League Express editor Martyn Sadler responds to criticism by some Widnes supporters following a comment he made on Twitter last night.
Last night I tweeted a comment when I was watching Widnes and Wigan to the effect that I wished that both teams would play in their traditional colours of black and white and cherry and white respectively.
It was partly inspired by the fact that the match could have been a game between Melbourne Storm and Canberra Raiders rather than between the Vikings and the Warriors.
What I didn’t anticipate was that my tweet would be interpreted by some Widnes supporters as an attack on the strip that had been designed for the club for this match by Charlie Rimmer, an eleven-year-old girl who is suffering from DIPG, a rare brain condition that severely limits her life expectancy.
Charlie came out with the Widnes team last night looking quite beautiful and rightly proud of her strip, which was based on her favourite colour purple and which demonstrated great design skills.
The kit was smart, striking and stylish, and anyone would be proud to wear it.
My comment was a general comment prompted by my memories of some great and wonderful matches between Widnes and Wigan in years gone by, when the famous white shirts and black shorts of Widnes, and the cherry and white hoops of Wigan gave us so many thrilling matches between two teams that were then instantly recognisable and at the top of their game.
Nowadays some of our clubs, with their traditional colours so often ignored, have trouble establishing such a clear identity as they were able to do all those years ago, when playing strips were generally simpler and relatively constant.
Earlier this year the Vikings had adopted Charlie as the club’s lifelong mascot, which they announced on Easter Monday, after originally being approached by Charlie’s aunt, Carmel, who asked the club for a signed shirt to help raise funds for a Just Giving Campaign aimed at raising money to fund some great life experiences for Charlie and her family.
Far from just offering Charlie a signed shirt, the Vikings went well beyond that, helping to raise the profile of the appeal.
The Vikings launched an official charity logo to assist with the crowd funding initiative, with the team wearing it on the rear collar of their first-team shirts and club members and supporters having the opportunity to have the logo applied to their replica shirts by making a £5 donation to the ChaRLie appeal. The charity logo (or Chogo) was designed by Charlie herself.
They then went one step beyond and invited Charlie to design the strip the players wore last night.
The Vikings are possibly the most progressive club in Rugby League in pursuing projects for charitable causes, and their work with the ChaRLie initiative is just the latest example of this. It puts the club at the heart of its community.

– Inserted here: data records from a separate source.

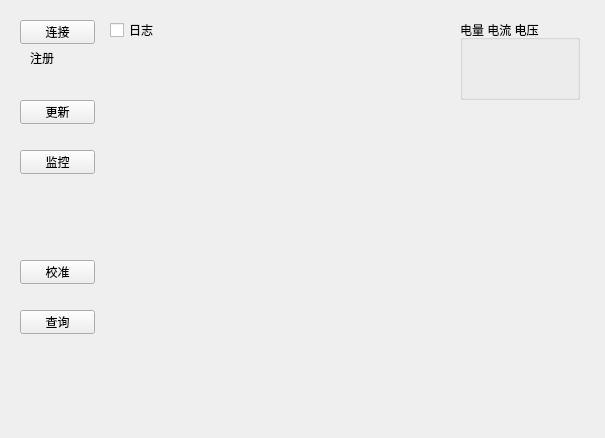
Fboxtt/python_tool, file untitled.ui: the form before one commit.
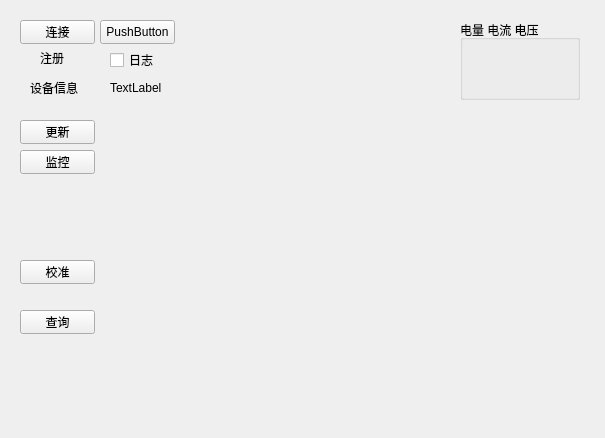
The form after the commit.

Commit message: ui文件添加注册信息

What changed in the file:
```diff
--- a/untitled.ui
+++ b/untitled.ui
@@ -30,7 +30,7 @@
    <property name="geometry">
     <rect>
      <x>110</x>
-     <y>20</y>
+     <y>50</y>
      <width>77</width>
      <height>20</height>
     </rect>
@@ -43,7 +43,7 @@
    <property name="geometry">
     <rect>
      <x>20</x>
-     <y>100</y>
+     <y>120</y>
      <width>75</width>
      <height>24</height>
     </rect>
@@ -107,7 +107,7 @@
   <widget class="QLabel" name="label">
    <property name="geometry">
     <rect>
-     <x>30</x>
+     <x>40</x>
      <y>50</y>
      <width>54</width>
      <height>16</height>
@@ -117,6 +117,45 @@
     <string>注册</string>
    </property>
   </widget>
+  <widget class="QPushButton" name="pushButton_6">
+   <property name="geometry">
+    <rect>
+     <x>100</x>
+     <y>20</y>
+     <width>75</width>
+     <height>24</height>
+    </rect>
+   </property>
+   <property name="text">
+    <string>PushButton</string>
+   </property>
+  </widget>
+  <widget class="QLabel" name="label_2">
+   <property name="geometry">
+    <rect>
+     <x>30</x>
+     <y>80</y>
+     <width>54</width>
+     <height>16</height>
+    </rect>
+   </property>
+   <property name="text">
+    <string>设备信息</string>
+   </property>
+  </widget>
+  <widget class="QLabel" name="label_3">
+   <property name="geometry">
+    <rect>
+     <x>110</x>
+     <y>80</y>
+     <width>54</width>
+     <height>16</height>
+    </rect>
+   </property>
+   <property name="text">
+    <string>TextLabel</string>
+   </property>
+  </widget>
  </widget>
  <resources/>
  <connections/>
```
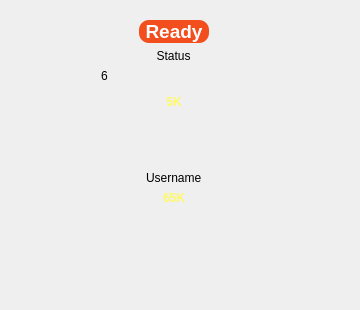
MatsuoRotsuki/cpp_blackjack, file UI/blackjack/player.ui: the form before one commit.
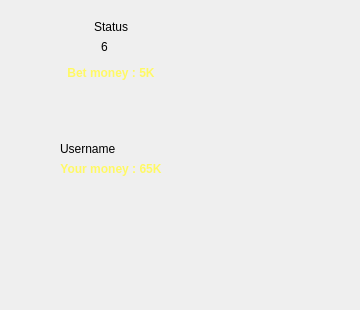
The form after the commit. Icons and pictures are not drawn.

The edit to the form file:
```diff
--- a/UI/blackjack/player.ui
+++ b/UI/blackjack/player.ui
@@ -32,80 +32,6 @@
    <item row="0" column="0">
     <widget class="QWidget" name="widget_2" native="true">
      <layout class="QVBoxLayout" name="verticalLayout">
-      <item>
-       <widget class="QWidget" name="widget" native="true">
-        <layout class="QHBoxLayout" name="horizontalLayout_3">
-         <property name="spacing">
-          <number>0</number>
-         </property>
-         <property name="leftMargin">
-          <number>0</number>
-         </property>
-         <property name="topMargin">
-          <number>0</number>
-         </property>
-         <property name="rightMargin">
-          <number>0</number>
-         </property>
-         <property name="bottomMargin">
-          <number>0</number>
-         </property>
-         <item>
-          <spacer name="horizontalSpacer_3">
-           <property name="orientation">
-            <enum>Qt::Horizontal</enum>
-           </property>
-           <property name="sizeHint" stdset="0">
-            <size>
-             <width>119</width>
-             <height>20</height>
-            </size>
-           </property>
-          </spacer>
-         </item>
-         <item>
-          <widget class="QPushButton" name="readyBtn">
-           <property name="minimumSize">
-            <size>
-             <width>70</width>
-             <height>20</height>
-            </size>
-           </property>
-           <property name="font">
-            <font>
-             <pointsize>14</pointsize>
-             <bold>true</bold>
-            </font>
-           </property>
-           <property name="cursor">
-            <cursorShape>PointingHandCursor</cursorShape>
-           </property>
-           <property name="styleSheet">
-            <string notr="true">background-color: rgb(242, 78, 30);
-border-radius:10px;
-color: rgb(255, 255, 255);</string>
-           </property>
-           <property name="text">
-            <string>Ready</string>
-           </property>
-          </widget>
-         </item>
-         <item>
-          <spacer name="horizontalSpacer_4">
-           <property name="orientation">
-            <enum>Qt::Horizontal</enum>
-           </property>
-           <property name="sizeHint" stdset="0">
-            <size>
-             <width>118</width>
-             <height>20</height>
-            </size>
-           </property>
-          </spacer>
-         </item>
-        </layout>
-       </widget>
-      </item>
       <item>
        <widget class="QLabel" name="status">
         <property name="text">
@@ -232,7 +158,7 @@
              <string notr="true">color: rgb(255, 249, 100);</string>
             </property>
             <property name="text">
-             <string>5K</string>
+             <string>Bet money : 5K</string>
             </property>
             <property name="alignment">
              <set>Qt::AlignCenter</set>
@@ -285,7 +211,7 @@
              <string notr="true">color: rgb(255, 249, 100);</string>
             </property>
             <property name="text">
-             <string>65K</string>
+             <string>Your money : 65K</string>
             </property>
             <property name="alignment">
              <set>Qt::AlignCenter</set>
```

The club has already raised more than £50,000 for the Sir Bobby Robson Foundation to help fund cancer research, for example.
In this regard the Vikings are a club to be proud of and I’m sure they will continue with more projects in future for many charitable causes. They illustrate how Rugby League clubs can make a positive difference to many people’s lives.

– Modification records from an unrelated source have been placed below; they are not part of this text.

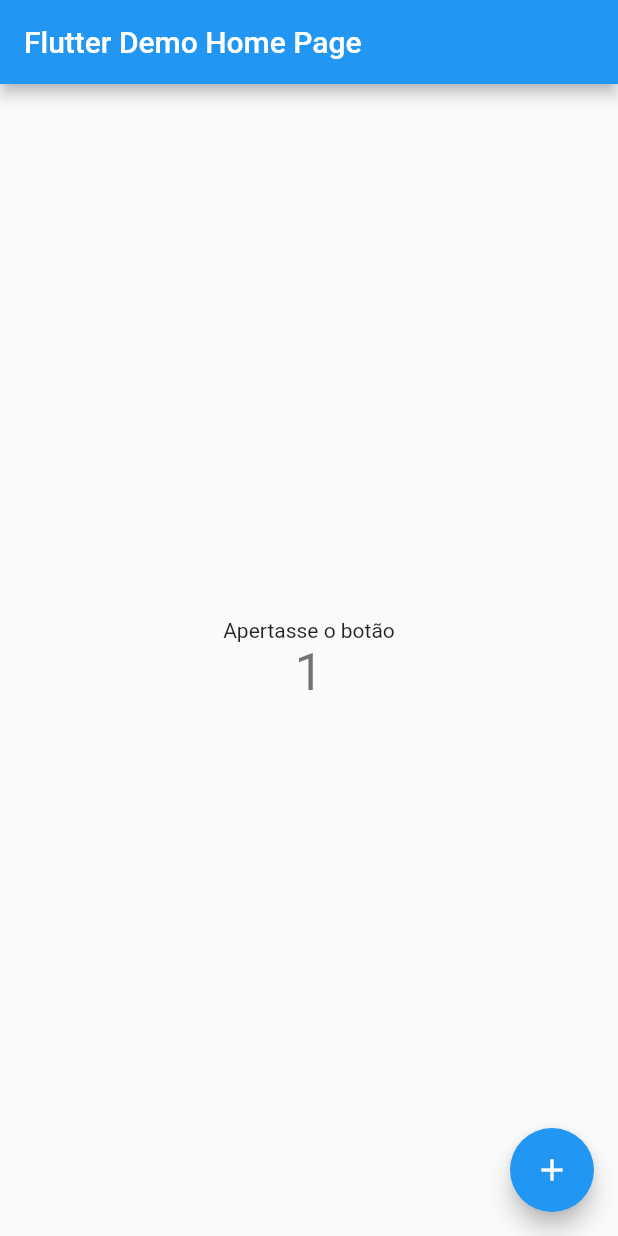
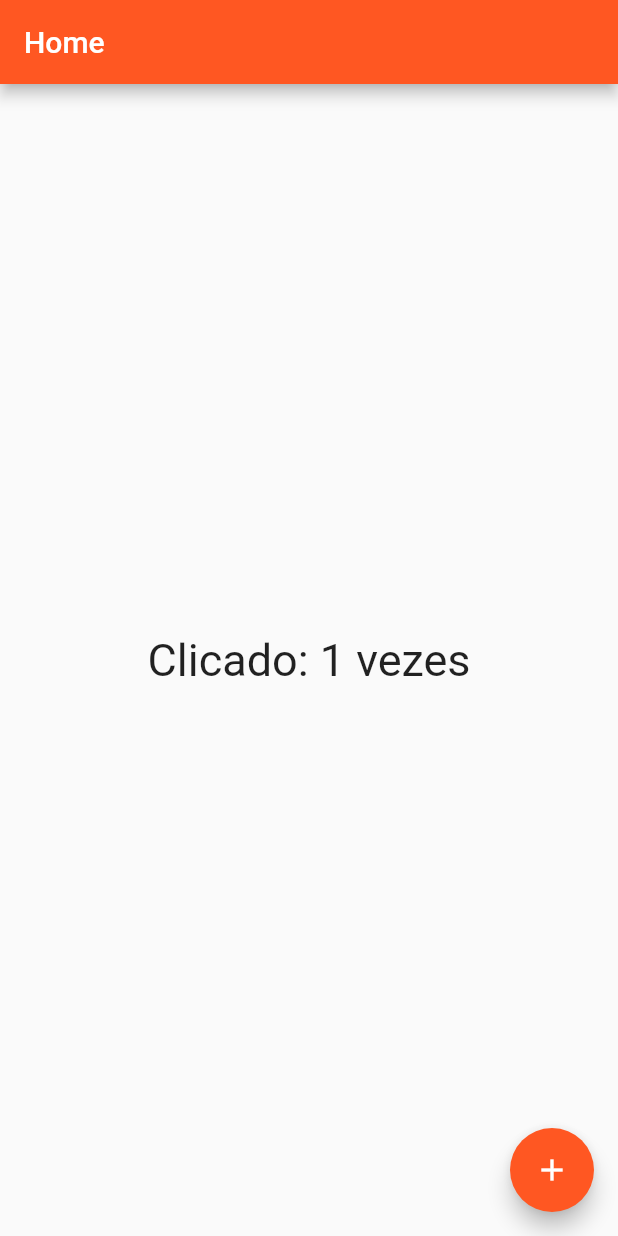
Before and after one commit to FilipeNMarques/learningFlutter, a Flutter app: the screen it shows after launch, after a tap on the "add" icon, on a phone screen of 412 x 824 dp. Run offline on Flutter 3.47's test engine with Material 2 defaults, Android fonts, the phone set to English and light mode, and no system bars.

Commit message:
add scaffold and directories organization

```diff
--- /dev/null
+++ b/lib/app_widget.dart
@@ -0,0 +1,12 @@
+import 'package:flutter/cupertino.dart';
+import 'package:flutter/material.dart';
+
+import 'home_page.dart';
+
+class AppWidget extends StatelessWidget {
+  @override
+  Widget build(BuildContext context) {
+    return MaterialApp(
+        theme: ThemeData(primarySwatch: Colors.deepOrange), home: HomePage());
+  }
+}
--- /dev/null
+++ b/lib/home_page.dart
@@ -0,0 +1,42 @@
+import 'package:flutter/cupertino.dart';
+import 'package:flutter/material.dart';
+
+class HomePage extends StatefulWidget {
+  @override
+  State<HomePage> createState() {
+    return HomePageState();
+  }
+}
+
+class HomePageState extends State<HomePage> {
+  int counter = 0;
+
+  @override
+  Widget build(BuildContext context) {
+    return Scaffold(
+        appBar: AppBar(
+          title: Text('Home'),
+        ),
+        body: Center(
+          child: GestureDetector(
+            child: Text(
+              'Clicado: $counter vezes',
+              style: TextStyle(fontSize: 30),
+            ),
+            onTap: () {
+              setState(() {
+                counter++;
+              });
+            },
+          ),
+        ),
+        floatingActionButton: FloatingActionButton(
+          onPressed: () {
+            setState(() {
+              counter++;
+            });
+          },
+          child: Icon(Icons.add),
+        ));
+  }
+}
--- a/lib/main.dart
+++ b/lib/main.dart
@@ -1,113 +1,8 @@
+import 'package:flutter/cupertino.dart';
 import 'package:flutter/material.dart';
 
-void main() {
-  runApp(MyApp());
+import 'app_widget.dart';
+
+main() {
+  runApp(AppWidget());
 }
-
-class MyApp extends StatelessWidget {
-  // This widget is the root of your application.
-  @override
-  Widget build(BuildContext context) {
-    return MaterialApp(
-      title: 'Flutter Demo',
-      theme: ThemeData(
-        // This is the theme of your application.
-        //
-        // Try running your application with "flutter run". You'll see the
-        // application has a blue toolbar. Then, without quitting the app, try
-        // changing the primarySwatch below to Colors.green and then invoke
-        // "hot reload" (press "r" in the console where you ran "flutter run",
-        // or simply save your changes to "hot reload" in a Flutter IDE).
-        // Notice that the counter didn't reset back to zero; the application
-        // is not restarted.
-        primarySwatch: Colors.blue,
-      ),
-      home: MyHomePage(title: 'Flutter Demo Home Page'),
-    );
-  }
-}
-
-class MyHomePage extends StatefulWidget {
-  MyHomePage({Key key, this.title}) : super(key: key);
-
-  // This widget is the home page of your application. It is stateful, meaning
-  // that it has a State object (defined below) that contains fields that affect
-  // how it looks.
-
-  // This class is the configuration for the state. It holds the values (in this
-  // case the title) provided by the parent (in this case the App widget) and
-  // used by the build method of the State. Fields in a Widget subclass are
-  // always marked "final".
-
-  final String title;
-
-  @override
-  _MyHomePageState createState() => _MyHomePageState();
-}
-
-class _MyHomePageState extends State<MyHomePage> {
-  int _counter = 0;
-
-  void _incrementCounter() {
-    setState(() {
-      // This call to setState tells the Flutter framework that something has
-      // changed in this State, which causes it to rerun the build method below
-      // so that the display can reflect the updated values. If we changed
-      // _counter without calling setState(), then the build method would not be
-      // called again, and so nothing would appear to happen.
-      _counter++;
-    });
-  }
-
-  @override
-  Widget build(BuildContext context) {
-    // This method is rerun every time setState is called, for instance as done
-    // by the _incrementCounter method above.
-    //
-    // The Flutter framework has been optimized to make rerunning build methods
-    // fast, so that you can just rebuild anything that needs updating rather
-    // than having to individually change instances of widgets.
-    return Scaffold(
-      appBar: AppBar(
-        // Here we take the value from the MyHomePage object that was created by
-        // the App.build method, and use it to set our appbar title.
-        title: Text(widget.title),
-      ),
-      body: Center(
-        // Center is a layout widget. It takes a single child and positions it
-        // in the middle of the parent.
-        child: Column(
-          // Column is also a layout widget. It takes a list of children and
-          // arranges them vertically. By default, it sizes itself to fit its
-          // children horizontally, and tries to be as tall as its parent.
-          //
-          // Invoke "debug painting" (press "p" in the console, choose the
-          // "Toggle Debug Paint" action from the Flutter Inspector in Android
-          // Studio, or the "Toggle Debug Paint" command in Visual Studio Code)
-          // to see the wireframe for each widget.
-          //
-          // Column has various properties to control how it sizes itself and
-          // how it positions its children. Here we use mainAxisAlignment to
-          // center the children vertically; the main axis here is the vertical
-          // axis because Columns are vertical (the cross axis would be
-          // horizontal).
-          mainAxisAlignment: MainAxisAlignment.center,
-          children: <Widget>[
-            Text(
-              'Apertasse o botão',
-            ),
-            Text(
-              '$_counter',
-              style: Theme.of(context).textTheme.headline4,
-            ),
-          ],
-        ),
-      ),
-      floatingActionButton: FloatingActionButton(
-        onPressed: _incrementCounter,
-        tooltip: 'Increment',
-        child: Icon(Icons.add),
-      ), // This trailing comma makes auto-formatting nicer for build methods.
-    );
-  }
-}
```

Finally, I would advise the NRL’s Melbourne Storm to get in touch with Charlie. She could do an absolutely terrific job for them.

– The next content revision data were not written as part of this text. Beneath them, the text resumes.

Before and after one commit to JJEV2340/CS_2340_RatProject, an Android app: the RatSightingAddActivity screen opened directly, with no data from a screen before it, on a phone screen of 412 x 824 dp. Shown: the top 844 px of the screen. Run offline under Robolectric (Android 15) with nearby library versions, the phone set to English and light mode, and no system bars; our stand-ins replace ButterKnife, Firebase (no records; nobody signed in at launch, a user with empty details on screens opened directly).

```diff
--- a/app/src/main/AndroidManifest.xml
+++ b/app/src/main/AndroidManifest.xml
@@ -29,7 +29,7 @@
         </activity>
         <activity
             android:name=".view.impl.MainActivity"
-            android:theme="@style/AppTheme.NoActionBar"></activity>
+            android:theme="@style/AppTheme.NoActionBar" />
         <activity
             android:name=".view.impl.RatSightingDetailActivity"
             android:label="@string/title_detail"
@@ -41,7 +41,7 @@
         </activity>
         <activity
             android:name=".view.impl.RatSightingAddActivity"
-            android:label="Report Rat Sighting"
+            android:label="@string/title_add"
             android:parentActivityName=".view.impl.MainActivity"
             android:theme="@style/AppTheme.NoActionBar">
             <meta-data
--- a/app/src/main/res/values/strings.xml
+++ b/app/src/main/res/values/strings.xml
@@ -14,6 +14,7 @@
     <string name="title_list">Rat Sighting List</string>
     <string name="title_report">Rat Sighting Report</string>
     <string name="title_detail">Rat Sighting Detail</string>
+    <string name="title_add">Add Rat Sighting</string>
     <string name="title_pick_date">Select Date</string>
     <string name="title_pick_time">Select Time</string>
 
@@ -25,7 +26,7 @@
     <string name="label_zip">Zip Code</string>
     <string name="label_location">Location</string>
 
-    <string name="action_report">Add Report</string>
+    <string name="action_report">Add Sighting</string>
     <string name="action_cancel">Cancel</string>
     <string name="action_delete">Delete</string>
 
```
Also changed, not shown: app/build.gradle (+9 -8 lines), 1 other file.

To donate to the ChaRLie Fund go to crowdfunding.justgiving.com/WVChaRLie.
I hope you’ll give generously to a wonderful and very talented young lady.